The main work is a narrative of Park's travels from Barra, on the West African coast, to the town of Silla, just west of Jenne and his return to the western coast. Park provides many interesting details and asides, including that of Mumbo Jumbo (also mentioned by Francis Moore) for disciplining wayward wives. Park also spends a fair amount of time explaining local governments and social norms. Throughout, the account attempts some degree of neutrality while noting acts of kindness and avarice by various individuals and rulers; although, not surprisingly, he explicitly criticizes the Moors who continually interfered with his progress and those who robbed and stripped him. Perhaps his most disturbing account is of the female slave who becomes too sick to continue traveling with the coffle. The entire work puts black slaves and their families in a very sympathetic light and shows the slave trade at its worst; although, due to the continuing conditions of slavery and internal conquest pre-dating major European involvement in the trade, Park stated that the termination of the Trans-Atlantic slave trade would not provide as great a benefit to the populace in Africa as many hoped.
The Introduction is important in providing the history of Park's early years, the important role of the African Association and its leader, Sir Joseph Banks.
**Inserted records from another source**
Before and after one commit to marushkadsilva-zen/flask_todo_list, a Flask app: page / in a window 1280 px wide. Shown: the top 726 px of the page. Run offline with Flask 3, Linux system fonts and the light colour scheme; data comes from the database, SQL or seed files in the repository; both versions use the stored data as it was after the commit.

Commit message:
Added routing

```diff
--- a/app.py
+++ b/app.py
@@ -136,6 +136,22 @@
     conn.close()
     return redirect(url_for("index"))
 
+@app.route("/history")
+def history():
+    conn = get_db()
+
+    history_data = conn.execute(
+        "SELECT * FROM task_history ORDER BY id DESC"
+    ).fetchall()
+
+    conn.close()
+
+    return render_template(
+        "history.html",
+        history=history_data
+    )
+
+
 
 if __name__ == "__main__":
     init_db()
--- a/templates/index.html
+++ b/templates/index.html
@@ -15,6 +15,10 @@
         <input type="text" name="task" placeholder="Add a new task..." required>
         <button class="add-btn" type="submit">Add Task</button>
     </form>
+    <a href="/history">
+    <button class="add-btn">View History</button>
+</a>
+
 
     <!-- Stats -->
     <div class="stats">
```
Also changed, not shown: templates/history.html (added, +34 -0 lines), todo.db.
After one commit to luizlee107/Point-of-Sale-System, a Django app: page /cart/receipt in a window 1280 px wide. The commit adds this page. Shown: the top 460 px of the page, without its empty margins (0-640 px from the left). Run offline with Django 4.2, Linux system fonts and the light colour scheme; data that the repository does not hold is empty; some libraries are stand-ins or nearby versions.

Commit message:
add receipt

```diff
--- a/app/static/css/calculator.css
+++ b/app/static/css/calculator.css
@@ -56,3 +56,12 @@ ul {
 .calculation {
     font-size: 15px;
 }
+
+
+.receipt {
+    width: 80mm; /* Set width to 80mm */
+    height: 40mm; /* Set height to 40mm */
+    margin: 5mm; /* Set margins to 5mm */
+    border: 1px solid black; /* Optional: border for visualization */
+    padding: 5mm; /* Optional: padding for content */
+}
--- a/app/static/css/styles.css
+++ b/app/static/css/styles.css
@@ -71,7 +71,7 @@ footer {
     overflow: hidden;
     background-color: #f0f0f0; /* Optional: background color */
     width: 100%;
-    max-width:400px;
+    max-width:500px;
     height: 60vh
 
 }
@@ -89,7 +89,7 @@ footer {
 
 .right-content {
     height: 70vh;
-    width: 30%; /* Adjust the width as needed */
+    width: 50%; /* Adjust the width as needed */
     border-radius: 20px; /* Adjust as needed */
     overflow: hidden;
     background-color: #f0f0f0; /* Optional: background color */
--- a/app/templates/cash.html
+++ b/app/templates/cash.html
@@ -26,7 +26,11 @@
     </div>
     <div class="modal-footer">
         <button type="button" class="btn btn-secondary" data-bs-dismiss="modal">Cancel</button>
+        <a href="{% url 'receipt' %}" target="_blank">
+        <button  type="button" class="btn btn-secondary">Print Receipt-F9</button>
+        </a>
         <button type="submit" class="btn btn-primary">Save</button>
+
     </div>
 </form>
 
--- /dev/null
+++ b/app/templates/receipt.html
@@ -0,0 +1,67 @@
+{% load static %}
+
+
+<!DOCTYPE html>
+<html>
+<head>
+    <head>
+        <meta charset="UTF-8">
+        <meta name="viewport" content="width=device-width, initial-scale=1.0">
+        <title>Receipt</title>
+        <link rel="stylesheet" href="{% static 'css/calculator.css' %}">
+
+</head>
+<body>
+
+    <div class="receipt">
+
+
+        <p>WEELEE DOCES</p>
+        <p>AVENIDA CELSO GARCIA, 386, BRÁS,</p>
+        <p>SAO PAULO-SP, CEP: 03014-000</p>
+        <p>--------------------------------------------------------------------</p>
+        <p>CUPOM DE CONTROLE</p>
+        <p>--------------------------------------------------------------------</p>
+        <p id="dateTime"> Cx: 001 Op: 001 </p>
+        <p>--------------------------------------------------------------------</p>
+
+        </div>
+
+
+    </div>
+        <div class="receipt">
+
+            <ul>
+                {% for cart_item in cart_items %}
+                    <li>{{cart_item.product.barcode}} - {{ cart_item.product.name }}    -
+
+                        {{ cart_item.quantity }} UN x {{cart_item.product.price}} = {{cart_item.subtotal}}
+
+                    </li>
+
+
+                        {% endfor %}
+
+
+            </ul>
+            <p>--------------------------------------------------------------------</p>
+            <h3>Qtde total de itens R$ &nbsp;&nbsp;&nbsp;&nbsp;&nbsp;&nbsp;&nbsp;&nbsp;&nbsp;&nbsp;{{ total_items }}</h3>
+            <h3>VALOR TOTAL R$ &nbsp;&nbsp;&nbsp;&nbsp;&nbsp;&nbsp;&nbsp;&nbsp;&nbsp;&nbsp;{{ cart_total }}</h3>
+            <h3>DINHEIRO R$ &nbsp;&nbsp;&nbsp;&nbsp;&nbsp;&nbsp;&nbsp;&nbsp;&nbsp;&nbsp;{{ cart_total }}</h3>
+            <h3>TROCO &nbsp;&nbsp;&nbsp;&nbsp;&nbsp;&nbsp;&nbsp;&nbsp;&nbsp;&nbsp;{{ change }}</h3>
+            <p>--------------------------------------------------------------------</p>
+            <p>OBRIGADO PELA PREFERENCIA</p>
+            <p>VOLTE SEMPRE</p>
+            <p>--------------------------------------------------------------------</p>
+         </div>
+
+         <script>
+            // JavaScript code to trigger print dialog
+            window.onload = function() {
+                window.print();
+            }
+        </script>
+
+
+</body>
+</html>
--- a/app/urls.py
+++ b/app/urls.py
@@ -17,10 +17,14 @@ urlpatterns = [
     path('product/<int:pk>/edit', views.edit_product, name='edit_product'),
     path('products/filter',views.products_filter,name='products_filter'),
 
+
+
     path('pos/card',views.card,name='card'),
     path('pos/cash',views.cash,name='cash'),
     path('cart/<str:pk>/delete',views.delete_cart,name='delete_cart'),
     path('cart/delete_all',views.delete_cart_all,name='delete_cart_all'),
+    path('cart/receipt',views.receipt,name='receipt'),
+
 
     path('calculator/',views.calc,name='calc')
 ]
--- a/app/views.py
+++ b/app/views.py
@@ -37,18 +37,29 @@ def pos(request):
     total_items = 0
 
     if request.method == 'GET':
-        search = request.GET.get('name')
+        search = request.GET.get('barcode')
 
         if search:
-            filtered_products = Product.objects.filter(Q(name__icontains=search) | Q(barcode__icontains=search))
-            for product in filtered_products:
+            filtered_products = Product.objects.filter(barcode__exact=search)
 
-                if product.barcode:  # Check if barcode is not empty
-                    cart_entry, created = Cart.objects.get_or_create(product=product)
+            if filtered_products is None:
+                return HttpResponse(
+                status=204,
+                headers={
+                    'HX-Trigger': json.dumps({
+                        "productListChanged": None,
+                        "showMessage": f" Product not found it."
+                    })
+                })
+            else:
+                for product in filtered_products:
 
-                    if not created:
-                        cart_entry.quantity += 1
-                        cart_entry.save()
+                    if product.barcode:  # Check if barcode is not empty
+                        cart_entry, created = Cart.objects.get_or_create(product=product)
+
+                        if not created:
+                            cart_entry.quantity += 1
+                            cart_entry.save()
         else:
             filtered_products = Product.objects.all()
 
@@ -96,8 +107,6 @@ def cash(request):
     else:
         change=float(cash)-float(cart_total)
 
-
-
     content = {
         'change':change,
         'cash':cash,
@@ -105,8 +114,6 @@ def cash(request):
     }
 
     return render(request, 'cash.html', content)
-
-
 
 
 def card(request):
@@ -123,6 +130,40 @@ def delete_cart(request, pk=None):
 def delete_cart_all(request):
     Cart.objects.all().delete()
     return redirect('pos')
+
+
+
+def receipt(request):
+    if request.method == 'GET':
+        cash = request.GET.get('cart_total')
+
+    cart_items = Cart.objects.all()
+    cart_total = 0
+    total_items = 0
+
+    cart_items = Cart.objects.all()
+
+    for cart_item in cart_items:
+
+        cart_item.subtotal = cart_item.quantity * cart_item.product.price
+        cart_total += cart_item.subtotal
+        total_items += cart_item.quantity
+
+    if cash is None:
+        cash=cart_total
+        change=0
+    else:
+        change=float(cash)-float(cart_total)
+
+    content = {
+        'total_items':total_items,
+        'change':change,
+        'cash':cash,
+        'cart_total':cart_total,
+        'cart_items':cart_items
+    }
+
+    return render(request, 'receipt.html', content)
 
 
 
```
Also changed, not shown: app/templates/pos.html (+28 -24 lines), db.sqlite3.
More importantly the Introduction deals with the Bryan Edwards controversy. Richard Burton and Orlando Patterson's criticisms have held that internal African slavery and slave trading was not nearly so prevalent as suggested by Park. In light of this, Marsters' statement that Joseph Banks, a critic of slavery, had to approve every piece of Edward's editing becomes extremely important. In addition, it is made clear that the reason for the stylistic differences is that the original TRAVELS was a book derived from Park's notes whereas the published work of his second, ill-fated journey was merely a compilation of those notes retrieved from the dead man's party!
All-in-all, an excellent and informative read!
His initial journey (1795-1797) was a tale of tremendous personal hardship and suffering, but triumph in the end. After returning to Scotland in 1798, he became acquainted with Sir Walter Scott. They became close friends, and it was Sir Walter Scott who convinced him to return to Africa to encover the secret of the mouth of the Niger River.
In 1805 he convinced the British government, in the middlle of a war against Napoleon, to send another expedition to seek out the mouth of the Niger. With 100 officers and men he set out, retracing his earlier steps. The journey was filled with personal tragedy and heroism. After arriving on the Niger, he built a boat, named the Joliba, and travelled down the river. During the course of his journey he met and traded with the many kingdoms that lined the river. However, he also incurred the wrath of many local kings and chiefs who believed that he was cheating them.
Near the town of Bussa (now covered by a huge dam), Mungo Park met his unexpected end. For many years it has been assumed that he was attacked by hostile natives seeking to rob him. In fact it may have been due to the fact that he just failed to navigate the river